College Basketball Is Such A Bummer Right Now
12:28 PM EST on December 2, 2020
A confession: There's at least a part of me that can't help but feel a little bit of warmth inside when I see a sporting event being played in front of fans right now. Of course, it's also concerning and uncomfortable to watch a game where every single crowd shot contains, at best, two or three people who don't know how to wear a mask right in the middle of a pandemic, and as cases reach new highs it's a really bad idea to keep congregating in large groups. But it's also, I believe, a pretty standard human reaction to feel some kind of reassurance or even some faint camaraderie when other people are watching and trying to enjoy the same thing that you are, in the same way that it's easier to laugh at a comedy in a packed theater than it is with headphones on in your bed. While sports have perhaps proven this year that they don't literally require live crowds in order to keep putting out a product, folks seem to be unanimous that the enjoyment they get out of watching a game declines noticeably when it's played in lifeless conditions.
And it's already become apparent, just a few days into the season, that no sport has suffered more of an aesthetic drop-off from the loss of fans than college basketball. Over the first week of the new NCAA season, an onslaught of would-be marquee matchups have been placed on TV in nonsensical locations and/or without any spectators. These games don't even get the luxury of the NBA's pricey setup from this summer, where loud noises and the images of live fans did their best to approximate a real arena. Instead, every game has the vibes of a late-night scrimmage in a middle-school gym.
To be clear: That there are currently basketball games between teams from separate ends of the country happening indoors as the pandemic worsens is extremely stupid in itself. But the fact that the games, just as pure product, feel completely devoid of any kind of energy or fun adds another layer of suck that makes this whole undertaking feel even more absurd. Compared to every other pandemic sports broadcast, college basketball's disadvantages are stark. Unlike football or hockey, fans are typically very close to the action. Unlike golf or baseball, these fans are rowdy—particularly the ones positioned behind the hard cam. Unlike the NBA, they simply don't have the resources to try to recreate the arena atmosphere on a closed set. And, maybe worst of all, there's little-to-no star power that can give these games a sense of larger importance to the viewers stuck at home.

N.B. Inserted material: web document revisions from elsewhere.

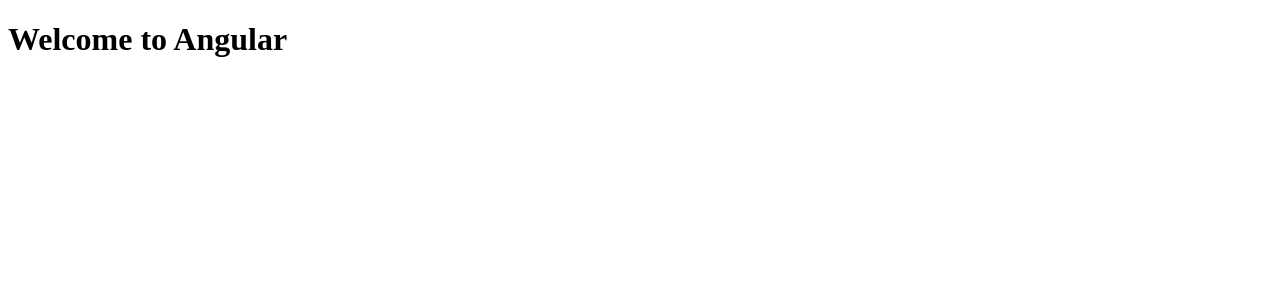
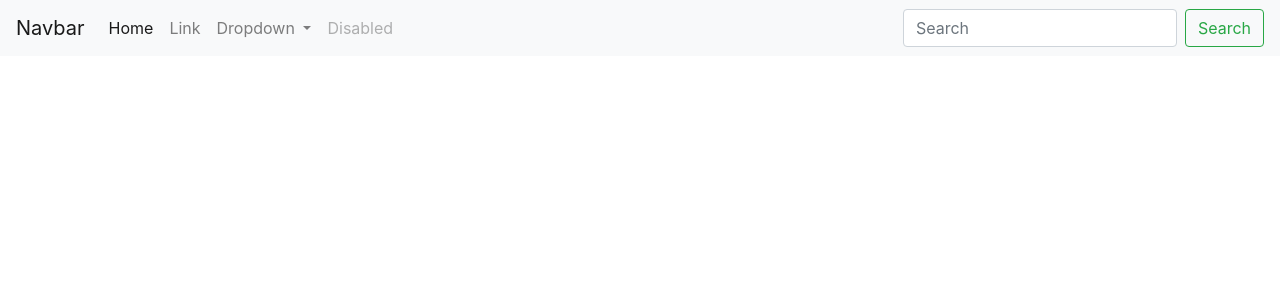
Before and after one commit to elliottkw/billing-mas, an Angular app in the folder billing-ng/: page / in a window 1280 px wide. Shown: the top 300 px of the page. Built offline with nearby package versions, Linux system fonts and the light colour scheme.

Commit message:
Integrate bootstrap with angular.

```diff
--- a/billing-ng/src/app/app.component.html
+++ b/billing-ng/src/app/app.component.html
@@ -1,3 +1,35 @@
-<h1>
-    {{ title }}
-</h1>
+<nav class="navbar navbar-expand-lg navbar-light bg-light">
+    <a class="navbar-brand" href="#">Navbar</a>
+    <button class="navbar-toggler" type="button" data-toggle="collapse" data-target="#navbarSupportedContent" aria-controls="navbarSupportedContent" aria-expanded="false" aria-label="Toggle navigation">
+    <span class="navbar-toggler-icon"></span>
+  </button>
+
+    <div class="collapse navbar-collapse" id="navbarSupportedContent">
+        <ul class="navbar-nav mr-auto">
+            <li class="nav-item active">
+                <a class="nav-link" href="#">Home <span class="sr-only">(current)</span></a>
+            </li>
+            <li class="nav-item">
+                <a class="nav-link" href="#">Link</a>
+            </li>
+            <li class="nav-item dropdown">
+                <a class="nav-link dropdown-toggle" href="#" id="navbarDropdown" role="button" data-toggle="dropdown" aria-haspopup="true" aria-expanded="false">
+          Dropdown
+        </a>
+                <div class="dropdown-menu" aria-labelledby="navbarDropdown">
+                    <a class="dropdown-item" href="#">Action</a>
+                    <a class="dropdown-item" href="#">Another action</a>
+                    <div class="dropdown-divider"></div>
+                    <a class="dropdown-item" href="#">Something else here</a>
+                </div>
+            </li>
+            <li class="nav-item">
+                <a class="nav-link disabled" href="#" tabindex="-1" aria-disabled="true">Disabled</a>
+            </li>
+        </ul>
+        <form class="form-inline my-2 my-lg-0">
+            <input class="form-control mr-sm-2" type="search" placeholder="Search" aria-label="Search">
+            <button class="btn btn-outline-success my-2 my-sm-0" type="submit">Search</button>
+        </form>
+    </div>
+</nav>
--- a/billing-ng/src/index.html
+++ b/billing-ng/src/index.html
@@ -7,10 +7,16 @@
     <base href="/">
     <meta name="viewport" content="width=device-width, initial-scale=1">
     <link rel="icon" type="image/x-icon" href="favicon.ico">
+
+    <link rel="stylesheet" href="https://stackpath.bootstrapcdn.com/bootstrap/4.5.2/css/bootstrap.min.css" integrity="sha384-JcKb8q3iqJ61gNV9KGb8thSsNjpSL0n8PARn9HuZOnIxN0hoP+VmmDGMN5t9UJ0Z" crossorigin="anonymous">
 </head>
 
 <body>
     <app-root></app-root>
+
+    <script src="https://code.jquery.com/jquery-3.5.1.slim.min.js" integrity="sha384-DfXdz2htPH0lsSSs5nCTpuj/zy4C+OGpamoFVy38MVBnE+IbbVYUew+OrCXaRkfj" crossorigin="anonymous"></script>
+    <script src="https://cdn.jsdelivr.net/npm/popper.js@1.16.1/dist/umd/popper.min.js" integrity="sha384-9/reFTGAW83EW2RDu2S0VKaIzap3H66lZH81PoYlFhbGU+6BZp6G7niu735Sk7lN" crossorigin="anonymous"></script>
+    <script src="https://stackpath.bootstrapcdn.com/bootstrap/4.5.2/js/bootstrap.min.js" integrity="sha384-B4gt1jrGC7Jh4AgTPSdUtOBvfO8shuf57BaghqFfPlYxofvL8/KUEfYiJOMMV+rV" crossorigin="anonymous"></script>
 </body>
 
 </html>
```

Michigan State's win over Duke on Tuesday night laid bare all of the issues that will continue to dog the sport for as long as they're determined to gut out this ill-advised schedule. The Spartans rode 20 points from Rocket Watts to earn a 75-69 victory over the Blue Devils' highly touted group of incoming freshmen. They won this game against a school that consistently has their number, and they did it at Cameron Indoor Stadium, of all places, where Tom Izzo had been 0-3. But unlike any other year, one of the sport's loudest venues was nearly silent from beginning to end. With this top-10 win, Michigan State did not shut up Dick Vitale's beloved Crazies; for all watching, they merely traveled 700 miles to win a game against a good team on a Durham court that happened to be painted Duke Blue.
"I know one thing: I'm not gonna put this as an asterisk," Izzo, who recently returned from a bout with COVID-19, said after the game. He wouldn't be doing his job properly if he said anything else, and in any other year, this would in fact rank among Izzo's all-time best regular season wins. But to watch his team's achievement on TV—the only way anyone could watch it—and say that this was some sort of monumental road victory would require a simply delusional level of optimism. And the fact that these sorts of interchangeably dull atmospheres will be the norm all season is enough to make you wonder why there's going to be a season at all.
We all know that the answer to that is "money." But the fact that the NCAA and its business partners' denial of reality already feels like a ridiculous, sweaty charade after only a week does not bode well for the next several months. And if this pandemic keeps getting worse before it gets better, like experts predict, the questions being uttered at the start of this season will be shouted by the end of this month. Namely, why do unpaid workers need to travel all around the country to play basketball in empty buildings right now? And how are we, the fans, expected to continue cheering in isolation as if everything is normal?
Maybe, like everything else, hopeless CBB morons like myself will just find ourselves adjusting to this new low. Maybe the initial weirdness wears off and these particular frustrations just become yet another of the many little negotiations you have to make with yourself to accept that supporting college sports as a full-fledged adult doesn't make you a bad person. But unlike all of the NCAA's other flaws, the disappearance of fans, student sections, cheerleaders, mascots, etc. is immediately visible and almost impossible to ignore for basically every second of every possession. The particular noises and visuals of on-campus arenas is, I think, so ingrained into the college basketball experience that the sport becomes something else entirely when it gets taken away.
College basketball, like every other institution in this battered country, has decided that the show must go on at any cost. That the show absolutely sucks just makes our collective defeat that much easier to notice.